The company had been asked to have the facilities ready in order to limit emissions of nitrate and selenium from its Fording River operations in the Elk Valley.
"That Teck would use legal avenues to avoid and minimize responsibility, rather than taking accountability for harms to the environment by paying these penalties and improving its performance, is disappointing," said Ktunaxa Nation Chair Kathryn Teneese in a statement.
The Ktunaxa Nation Council (KNC) said it was encouraged by the provincial decision-maker's determinations, which they say included the recognition of Ktunaxa perspectives, jurisdiction, and involvement in protecting the local environment, including water.
"These determinations demonstrate that provincial regulatory enforcement action is finally moving to hold industry accountable for its pollution in the Elk Valley," stated the release from the nation.

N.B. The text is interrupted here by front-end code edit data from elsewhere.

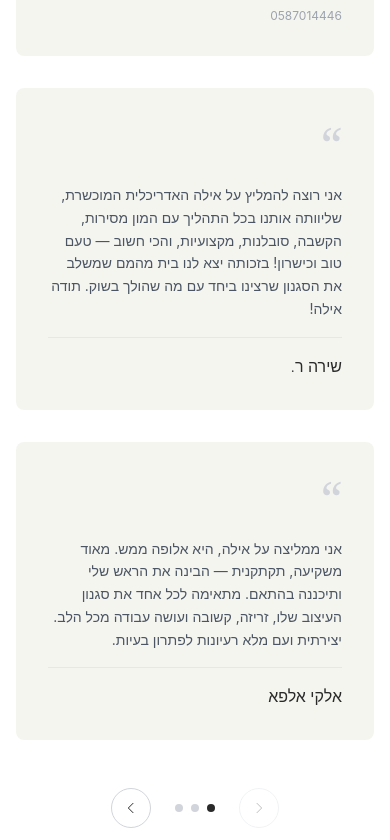
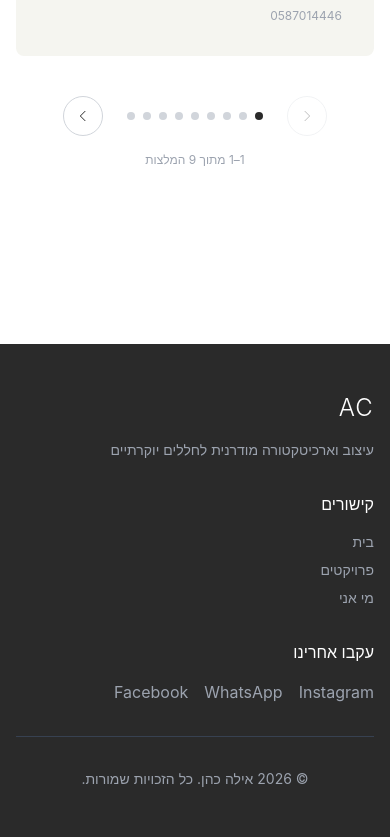
Before and after one commit to meir1997/ayla-cohen-portfolio, a Next.js app: page / in a window 390 px wide. Shown: the part 3624-4464 px from the top of the page. Built offline with nearby package versions, Linux system fonts and the light colour scheme.

Commit message:
Testimonials: show 1 per page on mobile, 3 on desktop

```diff
--- a/src/components/Testimonials.tsx
+++ b/src/components/Testimonials.tsx
@@ -1,6 +1,6 @@
 'use client'
 
-import { useState } from 'react'
+import { useState, useEffect } from 'react'
 
 const testimonials = [
   {
@@ -50,12 +50,75 @@ const testimonials = [
   },
 ]
 
-const PER_PAGE = 3
+function TestimonialCard({ t }: { t: typeof testimonials[0] }) {
+  return (
+    <div className="bg-secondary rounded-lg p-8 flex flex-col gap-4 h-full">
+      <span className="text-5xl font-serif text-gray-300 leading-none">&ldquo;</span>
+      <p className="text-gray-600 leading-relaxed text-sm flex-1">{t.text}</p>
+      <div className="pt-4 border-t border-gray-200">
+        <p className="font-light text-dark">{t.name}</p>
+        {t.phone && (
+          <a href={`tel:${t.phone}`} className="text-xs text-gray-400 hover:text-dark transition mt-1 block">
+            {t.phone}
+          </a>
+        )}
+      </div>
+    </div>
+  )
+}
+
+function NavButtons({
+  onPrev, onNext, disablePrev, disableNext, dots, currentDot, onDot
+}: {
+  onPrev: () => void, onNext: () => void,
+  disablePrev: boolean, disableNext: boolean,
+  dots: number, currentDot: number, onDot: (i: number) => void
+}) {
+  return (
+    <div className="flex items-center justify-center gap-6 mt-10">
+      <button onClick={onPrev} disabled={disablePrev}
+        className="w-10 h-10 rounded-full border border-gray-300 flex items-center justify-center hover:border-dark transition disabled:opacity-30 disabled:cursor-not-allowed"
+        aria-label="הקודם">
+        <svg className="w-4 h-4" fill="none" stroke="currentColor" viewBox="0 0 24 24">
+          <path strokeLinecap="round" strokeLinejoin="round" strokeWidth={1.5} d="M9 5l7 7-7 7" />
+        </svg>
+      </button>
+      <div className="flex gap-2">
+        {Array.from({ length: dots }).map((_, i) => (
+          <button key={i} onClick={() => onDot(i)}
+            className={`w-2 h-2 rounded-full transition ${i === currentDot ? 'bg-dark' : 'bg-gray-300'}`}
+            aria-label={`עמוד ${i + 1}`} />
+        ))}
+      </div>
+      <button onClick={onNext} disabled={disableNext}
+        className="w-10 h-10 rounded-full border border-gray-300 flex items-center justify-center hover:border-dark transition disabled:opacity-30 disabled:cursor-not-allowed"
+        aria-label="הבא">
+        <svg className="w-4 h-4" fill="none" stroke="currentColor" viewBox="0 0 24 24">
+          <path strokeLinecap="round" strokeLinejoin="round" strokeWidth={1.5} d="M15 19l-7-7 7-7" />
+        </svg>
+      </button>
+    </div>
+  )
+}
 
 export default function Testimonials() {
+  const [isMobile, setIsMobile] = useState(false)
   const [page, setPage] = useState(0)
-  const totalPages = Math.ceil(testimonials.length / PER_PAGE)
-  const visible = testimonials.slice(page * PER_PAGE, page * PER_PAGE + PER_PAGE)
+
+  useEffect(() => {
+    const check = () => setIsMobile(window.innerWidth < 768)
+    check()
+    window.addEventListener('resize', check)
+    return () => window.removeEventListener('resize', check)
+  }, [])
+
+  const perPage = isMobile ? 1 : 3
+  const totalPages = Math.ceil(testimonials.length / perPage)
+  const visible = testimonials.slice(page * perPage, page * perPage + perPage)
+
+  const goTo = (p: number) => setPage(p)
+  const prev = () => setPage(p => Math.max(0, p - 1))
+  const next = () => setPage(p => Math.min(totalPages - 1, p + 1))
 
   return (
     <section className="py-24 px-4 bg-white">
@@ -64,71 +127,20 @@ export default function Testimonials() {
           מה אומרים הלקוחות
         </h2>
 
-        <div className="grid grid-cols-1 md:grid-cols-3 gap-8 min-h-[320px]">
+        <div className="grid grid-cols-1 md:grid-cols-3 gap-8 min-h-[280px]">
           {visible.map((t) => (
-            <div
-              key={t.name}
-              className="bg-secondary rounded-lg p-8 flex flex-col gap-4"
-            >
-              <span className="text-5xl font-serif text-gray-300 leading-none">&ldquo;</span>
-
-              <p className="text-gray-600 leading-relaxed text-sm flex-1">
-                {t.text}
-              </p>
-
-              <div className="pt-4 border-t border-gray-200">
-                <p className="font-light text-dark">{t.name}</p>
-                {t.phone && (
-                  <a
-                    href={`tel:${t.phone}`}
-                    className="text-xs text-gray-400 hover:text-dark transition mt-1 block"
-                  >
-                    {t.phone}
-                  </a>
-                )}
-              </div>
-            </div>
+            <TestimonialCard key={t.name} t={t} />
           ))}
         </div>
 
-        {/* Navigation */}
-        <div className="flex items-center justify-center gap-6 mt-12">
-          <button
-            onClick={() => setPage((p) => Math.max(0, p - 1))}
-            disabled={page === 0}
-            className="w-10 h-10 rounded-full border border-gray-300 flex items-center justify-center hover:border-dark transition disabled:opacity-30 disabled:cursor-not-allowed"
-            aria-label="הקודם"
-          >
-            <svg className="w-4 h-4" fill="none" stroke="currentColor" viewBox="0 0 24 24">
-              <path strokeLinecap="round" strokeLinejoin="round" strokeWidth={1.5} d="M9 5l7 7-7 7" />
-            </svg>
-          </button>
-
-          <div className="flex gap-2">
-            {Array.from({ length: totalPages }).map((_, i) => (
-              <button
-                key={i}
-                onClick={() => setPage(i)}
-                className={`w-2 h-2 rounded-full transition ${i === page ? 'bg-dark' : 'bg-gray-300'}`}
-                aria-label={`עמוד ${i + 1}`}
-              />
-            ))}
-          </div>
-
-          <button
-            onClick={() => setPage((p) => Math.min(totalPages - 1, p + 1))}
-            disabled={page === totalPages - 1}
-            className="w-10 h-10 rounded-full border border-gray-300 flex items-center justify-center hover:border-dark transition disabled:opacity-30 disabled:cursor-not-allowed"
-            aria-label="הבא"
-          >
-            <svg className="w-4 h-4" fill="none" stroke="currentColor" viewBox="0 0 24 24">
-              <path strokeLinecap="round" strokeLinejoin="round" strokeWidth={1.5} d="M15 19l-7-7 7-7" />
-            </svg>
-          </button>
-        </div>
+        <NavButtons
+          onPrev={prev} onNext={next}
+          disablePrev={page === 0} disableNext={page === totalPages - 1}
+          dots={totalPages} currentDot={page} onDot={goTo}
+        />
 
         <p className="text-center text-xs text-gray-400 mt-4">
-          {page * PER_PAGE + 1}–{Math.min((page + 1) * PER_PAGE, testimonials.length)} מתוך {testimonials.length} המלצות
+          {page * perPage + 1}–{Math.min((page + 1) * perPage, testimonials.length)} מתוך {testimonials.length} המלצות
         </p>
       </div>
     </section>
```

In response, Teck said in an emailed statement to CBC News that its appeal was based on "concerns about the process".
"We are seeking an option so funds paid could instead flow to community or environmental programs that further the Ktunaxa's stewardship and cultural objectives," it said.
It said that the water treatment facility at Fording River Operations, the delay of which was the primary subject of the penalties, is now fully operating and achieving near-complete removal of selenium from treated water.
Wyatt Petryshen, a mining policy researcher at the Kimberley, B.C.-based environmental conservation advocacy group Wildsight, said Teck Coal has a history of missing implementation deadlines for water treatment facilities.
He said Teck seeking a better way to pay fines directly to the Ktunaxa is redundant.
"If it's anything like the federal process, that money will go back into the community anyway," he said. "The whole point of the fine is that they don't continue deteriorating the watershed."
4-fold increase in treatment capacity, says Teck
The company said that, to date, it's built four facilities, which collectively have the capacity to remove selenium from up to 77.5 million litres of water per day.
"[That is] a four-fold increase from our treatment capacity in 2020, and we are working to further increase that to 120 million litres per day by the end of 2026," said the statement.
The company also said it has invested $1.2 billion in water quality in the area and will invest a further $750 million over the next two years.